“If you’re truly listening to the community,” he continues, “you’ll learn something you didn’t expect, and you’ll have to rethink your position or approach. We still retain the editorial decision-making and control, but we’re opening our minds to consider that there are things that matter to people that we may not know about. If we’re really listening and willing to get new information and be challenged, that’s both good reporting and true engagement.”
WDET’s approach can be good business, too. At the National Center for Media Engagement (NCME), we’ve learned through research and station experience that deeply engaged organizations tend to connect with their communities in meaningful ways. In the process, stations cultivate an engagement ethos, increase awareness about their impact and attract opportunities to sustain their work through collaboration.
Do they also attract additional investment? Ellcessor says they absolutely do. “To me, there’s no question. We’ve definitely made a connection between our public journalism and community-engagement work and revenue model.”
In fact, the Detroit station recently received a grant from the Kresge Foundation as a result of the station’s community-based journalism efforts, such as its involvement with the Public Insight Network developed by American Public Media. For WDET, engagement, journalism and development are linked, continuously informing and supporting each other. When talking to potential donors, Ellcessor adds, station people hear the same concerns that are on the minds of others in the community. To be relevant, you need to have your fingers on the pulse of the community.
Knowing the customer is a core principle of marketing, explains DEI President Doug Eichten. But in fundraising, he points out, we tend to fall into the rut of focusing first on techniques and tools, then on our message, and finally on the people we aim to reach with the message.
“That’s exactly backward,” Eichten says. “We have to start with those who might be inclined to give and understand them as people and [see them] in the context of our community. What’s important to them?”
In practice, much of the cultivation process is rooted, like an engagement ethos, in understanding people in the community, knowing their interests and aspirations, and building relationships with them. The premise of good prospecting is listening. Listening actively is essential.
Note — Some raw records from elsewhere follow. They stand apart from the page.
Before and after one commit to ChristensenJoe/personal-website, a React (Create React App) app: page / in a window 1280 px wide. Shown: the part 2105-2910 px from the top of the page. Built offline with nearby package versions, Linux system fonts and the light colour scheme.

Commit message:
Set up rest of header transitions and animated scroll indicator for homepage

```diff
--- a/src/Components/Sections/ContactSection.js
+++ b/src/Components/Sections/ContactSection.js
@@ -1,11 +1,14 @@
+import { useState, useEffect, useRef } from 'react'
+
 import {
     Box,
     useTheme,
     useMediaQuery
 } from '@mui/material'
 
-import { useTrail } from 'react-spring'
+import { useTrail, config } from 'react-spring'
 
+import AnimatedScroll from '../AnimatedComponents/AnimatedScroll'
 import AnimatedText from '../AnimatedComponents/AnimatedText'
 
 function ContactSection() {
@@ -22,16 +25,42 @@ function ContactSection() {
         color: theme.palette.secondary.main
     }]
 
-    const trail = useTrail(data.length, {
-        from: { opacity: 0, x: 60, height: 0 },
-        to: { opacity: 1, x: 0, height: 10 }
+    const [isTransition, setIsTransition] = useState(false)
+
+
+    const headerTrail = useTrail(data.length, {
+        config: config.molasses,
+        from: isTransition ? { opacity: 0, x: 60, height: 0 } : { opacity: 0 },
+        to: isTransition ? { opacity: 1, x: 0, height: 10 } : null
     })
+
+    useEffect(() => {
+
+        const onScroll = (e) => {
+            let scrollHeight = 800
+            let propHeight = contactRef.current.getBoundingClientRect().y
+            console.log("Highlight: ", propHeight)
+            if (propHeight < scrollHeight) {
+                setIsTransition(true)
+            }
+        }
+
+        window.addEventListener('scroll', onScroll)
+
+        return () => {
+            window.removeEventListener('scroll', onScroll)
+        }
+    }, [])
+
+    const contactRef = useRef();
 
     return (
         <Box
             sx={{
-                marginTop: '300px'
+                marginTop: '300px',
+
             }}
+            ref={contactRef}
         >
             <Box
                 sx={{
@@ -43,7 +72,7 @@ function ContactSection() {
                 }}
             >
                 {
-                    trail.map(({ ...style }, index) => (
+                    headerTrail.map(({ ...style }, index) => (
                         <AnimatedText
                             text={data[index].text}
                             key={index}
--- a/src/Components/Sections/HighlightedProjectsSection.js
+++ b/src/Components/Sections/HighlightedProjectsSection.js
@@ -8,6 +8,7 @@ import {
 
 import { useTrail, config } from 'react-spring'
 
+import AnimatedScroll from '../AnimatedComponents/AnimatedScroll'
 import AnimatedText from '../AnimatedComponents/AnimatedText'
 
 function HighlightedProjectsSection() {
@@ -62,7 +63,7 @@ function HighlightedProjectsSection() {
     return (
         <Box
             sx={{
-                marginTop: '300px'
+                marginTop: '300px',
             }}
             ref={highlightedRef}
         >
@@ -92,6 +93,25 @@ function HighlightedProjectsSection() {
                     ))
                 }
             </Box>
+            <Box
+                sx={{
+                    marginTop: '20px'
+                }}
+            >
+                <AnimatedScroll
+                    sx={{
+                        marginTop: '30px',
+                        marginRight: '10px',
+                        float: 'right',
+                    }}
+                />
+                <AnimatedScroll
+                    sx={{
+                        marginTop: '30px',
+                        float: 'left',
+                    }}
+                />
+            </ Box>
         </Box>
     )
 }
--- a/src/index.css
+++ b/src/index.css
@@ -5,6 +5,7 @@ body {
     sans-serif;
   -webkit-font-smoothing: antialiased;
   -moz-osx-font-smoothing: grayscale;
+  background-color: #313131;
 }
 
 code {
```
“Community engagement and authentic donor relationships are built on deep, principled listening,” says Ellcessor. “When your approach embraces this truth, you arrive at the conclusion that strength in community engagement and strength in donor relations stem from a common source.”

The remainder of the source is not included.